“I’ll break it myself as no one else will understand it and they will only ruin it” brigade. This guarantees urgent calls at work from hospital or returning home to a regular stoic denial of pain as bruises break our following a buck/fall/kick. Funder should fork out for third party help.
“Stallions are so much more supple/active” – all the better to bite you and kick you (and anyone else in the vicinity). Funder should snip quick.
“Some of my best talent and sweetest stock have been chestnut mares”. Funder should remember that when the mare in question is standing stock still at a regional competition with her head to the heavens refusing to move and with torn tendons on the forearms, and embarrassed competitor spitting “good girl” out of the corner of her mouth.

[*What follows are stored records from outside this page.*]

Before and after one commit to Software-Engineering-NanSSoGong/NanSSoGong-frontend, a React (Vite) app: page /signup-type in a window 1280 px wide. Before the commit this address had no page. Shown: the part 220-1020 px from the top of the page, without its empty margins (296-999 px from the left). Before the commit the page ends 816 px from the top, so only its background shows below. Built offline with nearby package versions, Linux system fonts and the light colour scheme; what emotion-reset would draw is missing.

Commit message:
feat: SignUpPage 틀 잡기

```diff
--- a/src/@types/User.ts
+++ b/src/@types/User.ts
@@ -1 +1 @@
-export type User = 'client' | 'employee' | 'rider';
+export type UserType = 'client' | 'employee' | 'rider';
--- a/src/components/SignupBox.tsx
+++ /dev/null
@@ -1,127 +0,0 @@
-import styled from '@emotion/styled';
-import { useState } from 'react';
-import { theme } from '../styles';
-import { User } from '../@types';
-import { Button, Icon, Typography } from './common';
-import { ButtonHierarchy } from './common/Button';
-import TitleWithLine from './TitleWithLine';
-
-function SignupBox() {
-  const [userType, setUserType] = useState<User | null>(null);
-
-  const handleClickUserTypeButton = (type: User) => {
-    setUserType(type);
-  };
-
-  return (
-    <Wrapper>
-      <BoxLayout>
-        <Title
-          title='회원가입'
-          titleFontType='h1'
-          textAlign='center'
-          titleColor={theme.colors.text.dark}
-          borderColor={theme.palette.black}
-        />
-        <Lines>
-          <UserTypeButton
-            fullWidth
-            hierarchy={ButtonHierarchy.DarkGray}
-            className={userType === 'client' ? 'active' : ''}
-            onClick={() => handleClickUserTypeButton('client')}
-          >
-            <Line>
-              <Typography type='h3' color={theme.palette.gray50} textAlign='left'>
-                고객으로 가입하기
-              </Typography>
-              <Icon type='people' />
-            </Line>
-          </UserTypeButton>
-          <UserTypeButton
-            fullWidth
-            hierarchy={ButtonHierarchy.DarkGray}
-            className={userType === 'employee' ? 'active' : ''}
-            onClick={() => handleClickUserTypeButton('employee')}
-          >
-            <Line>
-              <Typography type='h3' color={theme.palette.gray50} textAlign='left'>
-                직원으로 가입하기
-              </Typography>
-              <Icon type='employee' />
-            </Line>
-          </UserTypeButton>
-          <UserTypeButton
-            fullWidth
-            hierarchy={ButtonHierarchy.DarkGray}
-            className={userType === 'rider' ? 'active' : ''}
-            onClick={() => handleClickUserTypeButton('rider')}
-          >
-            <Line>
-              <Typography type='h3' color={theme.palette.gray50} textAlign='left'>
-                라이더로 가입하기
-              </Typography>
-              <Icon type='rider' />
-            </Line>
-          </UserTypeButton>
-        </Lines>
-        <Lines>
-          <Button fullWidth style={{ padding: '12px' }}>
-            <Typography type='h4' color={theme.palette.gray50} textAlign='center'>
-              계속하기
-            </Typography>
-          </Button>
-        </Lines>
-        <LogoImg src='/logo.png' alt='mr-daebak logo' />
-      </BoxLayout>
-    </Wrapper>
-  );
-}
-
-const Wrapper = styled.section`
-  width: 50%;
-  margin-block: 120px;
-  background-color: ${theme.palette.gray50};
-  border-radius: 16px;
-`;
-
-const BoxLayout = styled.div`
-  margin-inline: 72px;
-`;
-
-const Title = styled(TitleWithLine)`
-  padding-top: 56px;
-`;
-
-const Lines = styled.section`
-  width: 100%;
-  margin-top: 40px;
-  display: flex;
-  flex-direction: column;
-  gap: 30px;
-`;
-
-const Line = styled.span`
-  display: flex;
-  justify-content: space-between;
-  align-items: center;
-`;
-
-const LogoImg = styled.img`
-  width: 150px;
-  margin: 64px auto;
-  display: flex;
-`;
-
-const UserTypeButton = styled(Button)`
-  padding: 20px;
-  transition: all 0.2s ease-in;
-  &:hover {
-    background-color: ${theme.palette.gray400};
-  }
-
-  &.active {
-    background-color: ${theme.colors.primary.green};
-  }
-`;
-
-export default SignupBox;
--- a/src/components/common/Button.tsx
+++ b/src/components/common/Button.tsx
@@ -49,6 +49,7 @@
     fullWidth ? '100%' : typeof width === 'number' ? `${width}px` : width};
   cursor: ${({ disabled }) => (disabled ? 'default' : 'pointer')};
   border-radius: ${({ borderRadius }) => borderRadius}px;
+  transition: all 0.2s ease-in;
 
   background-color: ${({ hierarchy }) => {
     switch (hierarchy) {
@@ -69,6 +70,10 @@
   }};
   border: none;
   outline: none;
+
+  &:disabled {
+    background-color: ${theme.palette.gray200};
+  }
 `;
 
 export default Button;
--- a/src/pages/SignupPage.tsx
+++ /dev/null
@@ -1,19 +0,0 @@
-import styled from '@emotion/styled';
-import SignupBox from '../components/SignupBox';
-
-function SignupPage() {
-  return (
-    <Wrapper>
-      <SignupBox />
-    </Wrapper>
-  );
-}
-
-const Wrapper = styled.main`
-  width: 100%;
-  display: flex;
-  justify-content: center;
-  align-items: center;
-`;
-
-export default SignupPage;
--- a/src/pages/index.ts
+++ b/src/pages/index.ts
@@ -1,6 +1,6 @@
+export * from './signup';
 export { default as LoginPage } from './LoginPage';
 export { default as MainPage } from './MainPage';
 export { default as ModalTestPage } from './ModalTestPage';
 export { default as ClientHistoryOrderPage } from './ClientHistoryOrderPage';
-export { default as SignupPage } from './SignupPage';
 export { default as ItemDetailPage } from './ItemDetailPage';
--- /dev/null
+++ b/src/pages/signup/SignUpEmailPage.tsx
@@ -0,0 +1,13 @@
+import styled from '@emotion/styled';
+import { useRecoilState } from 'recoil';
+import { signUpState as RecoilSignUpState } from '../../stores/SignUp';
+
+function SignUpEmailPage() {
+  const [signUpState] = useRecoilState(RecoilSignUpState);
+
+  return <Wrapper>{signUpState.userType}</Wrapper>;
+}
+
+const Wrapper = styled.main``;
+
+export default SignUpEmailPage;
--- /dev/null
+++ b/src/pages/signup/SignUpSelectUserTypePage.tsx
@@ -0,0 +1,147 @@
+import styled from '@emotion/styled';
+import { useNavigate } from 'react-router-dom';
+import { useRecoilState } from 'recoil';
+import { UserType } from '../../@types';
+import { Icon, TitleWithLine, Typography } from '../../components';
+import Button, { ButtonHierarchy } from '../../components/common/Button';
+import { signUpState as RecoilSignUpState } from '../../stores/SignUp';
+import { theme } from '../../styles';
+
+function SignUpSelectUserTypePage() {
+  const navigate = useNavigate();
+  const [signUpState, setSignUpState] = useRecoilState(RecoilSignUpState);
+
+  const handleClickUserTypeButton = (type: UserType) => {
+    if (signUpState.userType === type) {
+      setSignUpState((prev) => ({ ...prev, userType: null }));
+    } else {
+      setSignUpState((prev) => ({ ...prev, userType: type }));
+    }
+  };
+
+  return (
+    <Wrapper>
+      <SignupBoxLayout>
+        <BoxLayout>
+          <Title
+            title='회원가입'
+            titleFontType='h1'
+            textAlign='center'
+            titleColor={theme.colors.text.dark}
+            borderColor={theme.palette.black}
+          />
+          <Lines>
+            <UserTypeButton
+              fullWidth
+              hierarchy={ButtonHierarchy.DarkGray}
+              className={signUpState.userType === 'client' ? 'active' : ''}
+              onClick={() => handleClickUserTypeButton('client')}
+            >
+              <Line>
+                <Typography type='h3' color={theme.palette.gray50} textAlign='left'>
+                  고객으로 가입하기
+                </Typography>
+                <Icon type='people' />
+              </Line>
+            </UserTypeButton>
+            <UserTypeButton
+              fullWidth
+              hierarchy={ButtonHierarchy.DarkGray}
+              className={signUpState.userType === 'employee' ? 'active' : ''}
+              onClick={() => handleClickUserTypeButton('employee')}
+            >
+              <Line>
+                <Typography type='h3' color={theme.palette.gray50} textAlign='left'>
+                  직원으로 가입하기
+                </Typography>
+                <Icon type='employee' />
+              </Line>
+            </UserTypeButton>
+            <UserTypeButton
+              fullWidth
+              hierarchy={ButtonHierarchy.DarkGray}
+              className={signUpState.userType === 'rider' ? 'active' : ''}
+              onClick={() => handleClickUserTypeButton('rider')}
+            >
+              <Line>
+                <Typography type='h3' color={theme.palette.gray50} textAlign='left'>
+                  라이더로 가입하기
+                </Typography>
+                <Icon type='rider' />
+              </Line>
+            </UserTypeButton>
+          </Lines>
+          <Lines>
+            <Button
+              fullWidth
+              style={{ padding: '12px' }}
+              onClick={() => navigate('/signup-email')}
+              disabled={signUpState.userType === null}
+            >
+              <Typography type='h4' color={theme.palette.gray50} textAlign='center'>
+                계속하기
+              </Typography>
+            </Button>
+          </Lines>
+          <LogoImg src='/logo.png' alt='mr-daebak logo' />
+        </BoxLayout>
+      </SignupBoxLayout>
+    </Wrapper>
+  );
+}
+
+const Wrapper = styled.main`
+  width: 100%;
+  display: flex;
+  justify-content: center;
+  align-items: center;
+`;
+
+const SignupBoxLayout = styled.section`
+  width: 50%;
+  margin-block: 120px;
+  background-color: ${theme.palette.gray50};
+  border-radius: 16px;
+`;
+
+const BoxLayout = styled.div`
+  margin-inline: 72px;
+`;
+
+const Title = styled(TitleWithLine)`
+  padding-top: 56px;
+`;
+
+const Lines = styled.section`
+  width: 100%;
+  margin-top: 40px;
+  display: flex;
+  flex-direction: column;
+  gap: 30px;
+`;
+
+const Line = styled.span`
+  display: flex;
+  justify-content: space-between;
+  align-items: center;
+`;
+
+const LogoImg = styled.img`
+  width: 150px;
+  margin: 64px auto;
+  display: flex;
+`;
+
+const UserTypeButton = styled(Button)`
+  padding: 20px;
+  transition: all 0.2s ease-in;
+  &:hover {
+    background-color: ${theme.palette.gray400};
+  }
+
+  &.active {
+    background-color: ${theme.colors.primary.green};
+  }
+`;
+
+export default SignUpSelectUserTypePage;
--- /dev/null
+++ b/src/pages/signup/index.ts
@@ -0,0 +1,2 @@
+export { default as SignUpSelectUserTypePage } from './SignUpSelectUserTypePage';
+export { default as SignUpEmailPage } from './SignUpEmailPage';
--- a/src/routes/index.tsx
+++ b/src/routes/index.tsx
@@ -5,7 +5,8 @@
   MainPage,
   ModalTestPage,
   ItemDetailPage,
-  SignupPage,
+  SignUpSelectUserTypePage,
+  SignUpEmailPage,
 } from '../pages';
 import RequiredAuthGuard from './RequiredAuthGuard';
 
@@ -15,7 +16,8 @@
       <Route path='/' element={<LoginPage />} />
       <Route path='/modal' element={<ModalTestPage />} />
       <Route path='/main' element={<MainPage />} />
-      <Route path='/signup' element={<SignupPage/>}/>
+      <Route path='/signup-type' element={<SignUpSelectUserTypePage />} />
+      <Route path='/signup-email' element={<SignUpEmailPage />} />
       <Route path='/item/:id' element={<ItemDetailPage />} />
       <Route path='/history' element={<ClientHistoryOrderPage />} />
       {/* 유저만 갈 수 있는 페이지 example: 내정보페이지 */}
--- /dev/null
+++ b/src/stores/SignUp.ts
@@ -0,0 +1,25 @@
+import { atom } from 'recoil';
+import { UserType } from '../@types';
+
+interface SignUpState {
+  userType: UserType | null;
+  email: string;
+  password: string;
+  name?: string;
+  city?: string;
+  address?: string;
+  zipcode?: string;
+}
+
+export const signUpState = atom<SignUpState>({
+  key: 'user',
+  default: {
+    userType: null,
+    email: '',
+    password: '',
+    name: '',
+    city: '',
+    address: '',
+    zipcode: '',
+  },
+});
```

“Shetlands are nice” – not technically a dressage point – but a lie all the same you must know as your funded gets dragged under a branch just high enough for the pony to get under and amply low enough to knock the head off the rider.
So basically you are paying loads of cash to hospitalise your family.
I put these 4 together, though they would never be seen in the same company til hell froze over. Each at some stage performs an invaluable function. The truth is that horses are so horribly designed that there is almost always something impenetrably wrong with them which means that desperation breeds a multiplicity of remedy and longed for comfort. Truth is that each occasionally work and so each keep a loyal following.